> _AIM OF THE EXERCISE_
Line count for "package": state how many lines of the listing below contain it, without anything else.

> _SOURCE INFORMATION_
= = = = = = =
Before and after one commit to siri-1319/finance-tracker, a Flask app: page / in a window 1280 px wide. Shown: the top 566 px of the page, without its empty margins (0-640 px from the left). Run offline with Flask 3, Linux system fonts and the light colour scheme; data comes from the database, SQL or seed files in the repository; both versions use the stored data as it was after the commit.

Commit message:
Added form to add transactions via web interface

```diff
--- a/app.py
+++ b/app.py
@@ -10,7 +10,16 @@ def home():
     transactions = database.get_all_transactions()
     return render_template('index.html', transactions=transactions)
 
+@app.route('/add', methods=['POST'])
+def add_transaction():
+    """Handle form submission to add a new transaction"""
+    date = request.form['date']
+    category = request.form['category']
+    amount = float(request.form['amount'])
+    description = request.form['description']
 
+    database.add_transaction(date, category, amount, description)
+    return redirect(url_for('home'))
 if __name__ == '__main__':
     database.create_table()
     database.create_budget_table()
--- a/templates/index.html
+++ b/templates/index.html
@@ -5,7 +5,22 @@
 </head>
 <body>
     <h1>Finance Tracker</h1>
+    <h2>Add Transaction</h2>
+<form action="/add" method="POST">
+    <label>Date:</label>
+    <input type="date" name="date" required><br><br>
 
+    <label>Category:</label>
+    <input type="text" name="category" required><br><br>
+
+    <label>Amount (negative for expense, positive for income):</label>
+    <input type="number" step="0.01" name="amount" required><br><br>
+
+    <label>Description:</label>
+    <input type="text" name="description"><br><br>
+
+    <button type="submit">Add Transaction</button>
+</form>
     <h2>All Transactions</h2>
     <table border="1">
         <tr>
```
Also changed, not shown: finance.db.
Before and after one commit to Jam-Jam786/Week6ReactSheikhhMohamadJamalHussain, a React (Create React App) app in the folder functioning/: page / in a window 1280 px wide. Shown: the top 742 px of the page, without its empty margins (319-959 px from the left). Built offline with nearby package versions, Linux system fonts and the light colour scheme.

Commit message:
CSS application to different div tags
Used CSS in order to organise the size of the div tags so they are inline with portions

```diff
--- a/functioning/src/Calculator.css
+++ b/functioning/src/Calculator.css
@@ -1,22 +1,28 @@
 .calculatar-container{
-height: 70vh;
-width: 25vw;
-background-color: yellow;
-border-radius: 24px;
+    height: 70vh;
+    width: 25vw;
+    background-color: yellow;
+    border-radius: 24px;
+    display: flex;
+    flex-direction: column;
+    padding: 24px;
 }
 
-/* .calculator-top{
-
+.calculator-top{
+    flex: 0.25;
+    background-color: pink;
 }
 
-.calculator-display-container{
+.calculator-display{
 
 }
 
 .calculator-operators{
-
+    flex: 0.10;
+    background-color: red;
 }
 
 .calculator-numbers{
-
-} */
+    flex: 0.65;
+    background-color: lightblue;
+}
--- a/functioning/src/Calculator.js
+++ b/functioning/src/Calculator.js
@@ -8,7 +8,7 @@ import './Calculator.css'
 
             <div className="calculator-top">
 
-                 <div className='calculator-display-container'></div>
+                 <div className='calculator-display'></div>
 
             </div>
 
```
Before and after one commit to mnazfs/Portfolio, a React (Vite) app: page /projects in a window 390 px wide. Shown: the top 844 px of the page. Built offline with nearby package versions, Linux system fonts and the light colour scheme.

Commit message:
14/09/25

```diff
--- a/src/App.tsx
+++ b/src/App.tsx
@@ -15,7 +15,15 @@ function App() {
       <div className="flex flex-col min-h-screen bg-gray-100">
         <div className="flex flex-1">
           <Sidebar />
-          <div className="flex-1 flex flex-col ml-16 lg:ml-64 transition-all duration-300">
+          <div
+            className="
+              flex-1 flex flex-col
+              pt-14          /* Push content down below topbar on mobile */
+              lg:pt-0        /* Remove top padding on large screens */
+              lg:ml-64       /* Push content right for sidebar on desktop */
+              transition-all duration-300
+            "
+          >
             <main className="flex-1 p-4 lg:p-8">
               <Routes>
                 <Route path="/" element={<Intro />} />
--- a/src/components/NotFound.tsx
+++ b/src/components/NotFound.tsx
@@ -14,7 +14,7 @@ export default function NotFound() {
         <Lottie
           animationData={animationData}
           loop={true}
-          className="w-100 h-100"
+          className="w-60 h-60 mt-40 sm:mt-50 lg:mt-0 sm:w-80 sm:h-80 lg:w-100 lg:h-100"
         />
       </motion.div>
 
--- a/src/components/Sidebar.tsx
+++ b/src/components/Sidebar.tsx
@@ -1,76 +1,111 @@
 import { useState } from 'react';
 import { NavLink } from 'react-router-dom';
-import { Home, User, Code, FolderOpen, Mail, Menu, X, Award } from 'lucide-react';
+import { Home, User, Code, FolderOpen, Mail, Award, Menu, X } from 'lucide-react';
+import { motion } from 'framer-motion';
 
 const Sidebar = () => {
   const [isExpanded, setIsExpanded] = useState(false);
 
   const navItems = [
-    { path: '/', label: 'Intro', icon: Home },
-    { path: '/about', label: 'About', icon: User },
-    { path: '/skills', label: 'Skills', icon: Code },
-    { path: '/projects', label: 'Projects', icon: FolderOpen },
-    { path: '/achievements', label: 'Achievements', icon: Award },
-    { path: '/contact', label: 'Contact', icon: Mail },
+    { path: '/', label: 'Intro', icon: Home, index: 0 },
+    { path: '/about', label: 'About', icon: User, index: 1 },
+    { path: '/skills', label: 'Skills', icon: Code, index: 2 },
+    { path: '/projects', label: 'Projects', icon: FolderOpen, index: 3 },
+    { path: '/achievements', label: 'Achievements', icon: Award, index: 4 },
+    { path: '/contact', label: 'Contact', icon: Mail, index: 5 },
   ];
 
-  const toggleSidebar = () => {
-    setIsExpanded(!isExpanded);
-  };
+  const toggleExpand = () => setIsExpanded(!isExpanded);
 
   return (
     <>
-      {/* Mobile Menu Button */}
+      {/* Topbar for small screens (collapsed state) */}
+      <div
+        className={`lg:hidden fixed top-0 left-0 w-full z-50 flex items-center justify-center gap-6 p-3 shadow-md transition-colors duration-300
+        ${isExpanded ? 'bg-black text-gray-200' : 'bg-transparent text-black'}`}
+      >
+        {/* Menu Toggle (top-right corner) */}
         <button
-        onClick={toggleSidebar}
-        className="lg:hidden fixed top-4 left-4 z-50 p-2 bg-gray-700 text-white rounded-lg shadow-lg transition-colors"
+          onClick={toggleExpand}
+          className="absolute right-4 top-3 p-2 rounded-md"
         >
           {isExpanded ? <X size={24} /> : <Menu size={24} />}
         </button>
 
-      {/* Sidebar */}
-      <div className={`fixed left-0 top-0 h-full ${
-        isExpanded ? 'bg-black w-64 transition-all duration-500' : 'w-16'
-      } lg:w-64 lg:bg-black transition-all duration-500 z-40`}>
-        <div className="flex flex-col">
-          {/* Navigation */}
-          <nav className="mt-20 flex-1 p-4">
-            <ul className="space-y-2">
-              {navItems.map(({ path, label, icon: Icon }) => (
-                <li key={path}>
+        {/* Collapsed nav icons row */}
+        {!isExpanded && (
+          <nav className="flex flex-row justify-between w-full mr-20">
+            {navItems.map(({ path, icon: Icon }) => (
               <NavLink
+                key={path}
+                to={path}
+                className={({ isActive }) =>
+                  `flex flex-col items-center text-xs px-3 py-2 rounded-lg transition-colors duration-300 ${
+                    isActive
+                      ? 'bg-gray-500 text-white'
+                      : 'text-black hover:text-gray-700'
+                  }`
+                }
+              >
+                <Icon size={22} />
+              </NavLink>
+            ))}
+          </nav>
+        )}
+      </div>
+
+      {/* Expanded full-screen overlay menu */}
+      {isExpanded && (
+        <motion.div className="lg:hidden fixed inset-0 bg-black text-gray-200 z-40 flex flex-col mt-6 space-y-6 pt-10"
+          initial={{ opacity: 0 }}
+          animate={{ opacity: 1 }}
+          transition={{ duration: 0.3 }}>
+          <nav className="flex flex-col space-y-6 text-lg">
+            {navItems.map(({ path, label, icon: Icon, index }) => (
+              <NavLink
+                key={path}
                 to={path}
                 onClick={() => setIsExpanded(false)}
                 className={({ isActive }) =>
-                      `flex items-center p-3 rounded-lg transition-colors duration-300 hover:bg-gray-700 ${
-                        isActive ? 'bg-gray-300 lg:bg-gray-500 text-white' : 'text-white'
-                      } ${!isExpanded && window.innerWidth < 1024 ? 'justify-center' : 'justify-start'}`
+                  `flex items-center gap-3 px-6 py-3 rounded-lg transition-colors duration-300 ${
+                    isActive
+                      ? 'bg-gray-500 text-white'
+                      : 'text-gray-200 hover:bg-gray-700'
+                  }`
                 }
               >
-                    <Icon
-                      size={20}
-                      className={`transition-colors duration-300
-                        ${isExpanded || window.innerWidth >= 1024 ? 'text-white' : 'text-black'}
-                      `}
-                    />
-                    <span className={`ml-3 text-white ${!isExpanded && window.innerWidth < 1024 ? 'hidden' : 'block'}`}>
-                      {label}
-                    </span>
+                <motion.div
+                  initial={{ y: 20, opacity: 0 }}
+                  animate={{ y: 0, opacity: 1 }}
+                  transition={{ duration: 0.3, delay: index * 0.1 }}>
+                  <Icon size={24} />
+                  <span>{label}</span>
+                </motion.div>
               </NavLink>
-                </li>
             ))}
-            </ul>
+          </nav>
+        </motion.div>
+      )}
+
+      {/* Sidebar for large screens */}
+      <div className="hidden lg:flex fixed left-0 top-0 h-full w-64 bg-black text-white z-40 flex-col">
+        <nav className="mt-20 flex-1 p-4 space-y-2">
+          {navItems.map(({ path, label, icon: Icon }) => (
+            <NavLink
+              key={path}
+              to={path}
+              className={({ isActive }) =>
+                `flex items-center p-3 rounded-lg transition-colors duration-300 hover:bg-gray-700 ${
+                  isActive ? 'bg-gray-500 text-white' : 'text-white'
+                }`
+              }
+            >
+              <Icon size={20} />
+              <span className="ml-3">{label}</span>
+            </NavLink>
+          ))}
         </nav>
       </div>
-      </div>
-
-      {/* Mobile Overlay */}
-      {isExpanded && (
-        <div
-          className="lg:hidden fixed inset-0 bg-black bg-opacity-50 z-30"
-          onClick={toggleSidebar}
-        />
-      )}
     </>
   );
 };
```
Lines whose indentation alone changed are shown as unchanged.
= = = = = = =
> _OUTPUT BELOW_
2